From loss of life to extensive and expensive damage to property and the local economy, severe weather is always a major risk.

There is a level of uncertainty in predicting extreme weather conditions for any given area, and that is why you should be prepared to protect yourself against any natural or man-caused disaster.

Severe weather can happen anytime and can include hazardous conditions produced by thunderstorms, including damaging winds, tornadoes, large hail, flash flooding, and winter storms associated with freezing rain, sleet, snow and strong winds.

Disasters can strike quickly and sometimes without warning, and can force you to evacuate your home or neighborhood, or even confine you to your home for a long period of time.

“We as an agency are getting ready and we want the citizens to do their part and be ready as well,” says Robert Pena, public affairs officer at Lancaster Emergency Management Agency.

While Pennsylvania doesn’t have a coastline, hurricanes, tropical storms, tornados, floods and their remnants still cause problems throughout the state, ravaging properties, disrupting the power supply and endangering residents.

According to the Pennsylvania Emergency Management Agency, flooding is the most frequent and damaging natural disaster that occurs throughout the state because many communities are located along waterways.

“We get so much rain that the ground gets saturated, and the water doesn’t have anywhere to go,” says Pena.

Fire hazards are rated the third most severe of man-caused disasters.
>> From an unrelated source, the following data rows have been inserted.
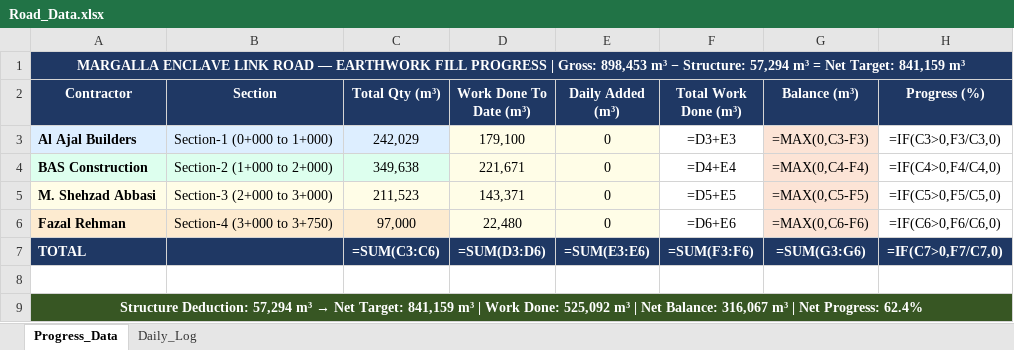
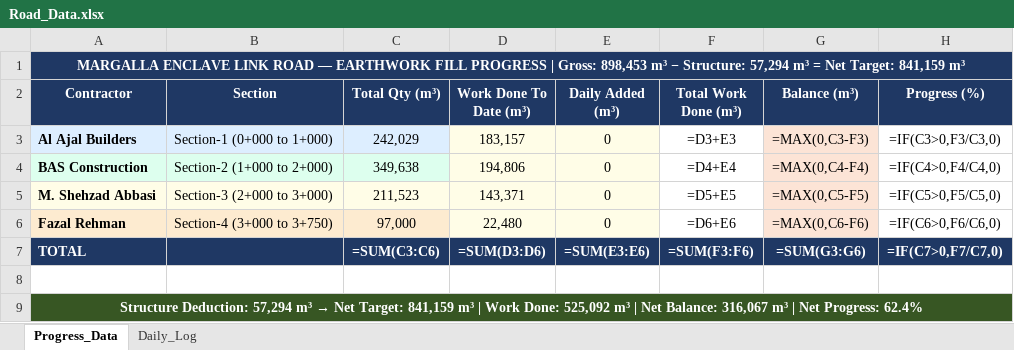
Before and after one commit to Measaan/Margalla-Earthwork-Fill-Dashboard, an Excel workbook: Road_Data.xlsx, sheet Progress_Data, drawn as a sheet; values as stored, in another font and other column widths than the file's, no borders; formulas without a stored value are shown as written; the diff names each change by its address in the sheet, - before the commit and + after, or states it on an @@ line.

Commit message:
Daily update 12/03/2026  9:41:47.35

```diff
--- a/Road_Data.xlsx (sheet Progress_Data)
+++ b/Road_Data.xlsx (sheet Progress_Data)
-D3 (Work Done To Date (m³)): 179,100
+D3 (Work Done To Date (m³)): 183,157
-D4 (Work Done To Date (m³)): 221,671
+D4 (Work Done To Date (m³)): 194,806
```
Also changed, not shown: 1 other file.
Fires in residential, commercial or industrial areas cause the most extensive property loss.

What would you do if basic services like water, food, gas, electricity or telephones were cut off?

Local officials and relief workers will be ready to assist after a disaster, but they cannot reach everyone right away. If disaster strikes, you need to know how to take care of yourself and your family.

“Be prepared to be on your own for at least three days,” says Pena. “Have enough supply of food and water. That’s one gallon per person per day, food that doesn’t require extensive cooking or doesn’t need to be heated at all.”

The thought of a natural disaster can be stressful and frightening, but you can prepare yourself and your family by being informed, planning ahead and taking action.


Get ready NOW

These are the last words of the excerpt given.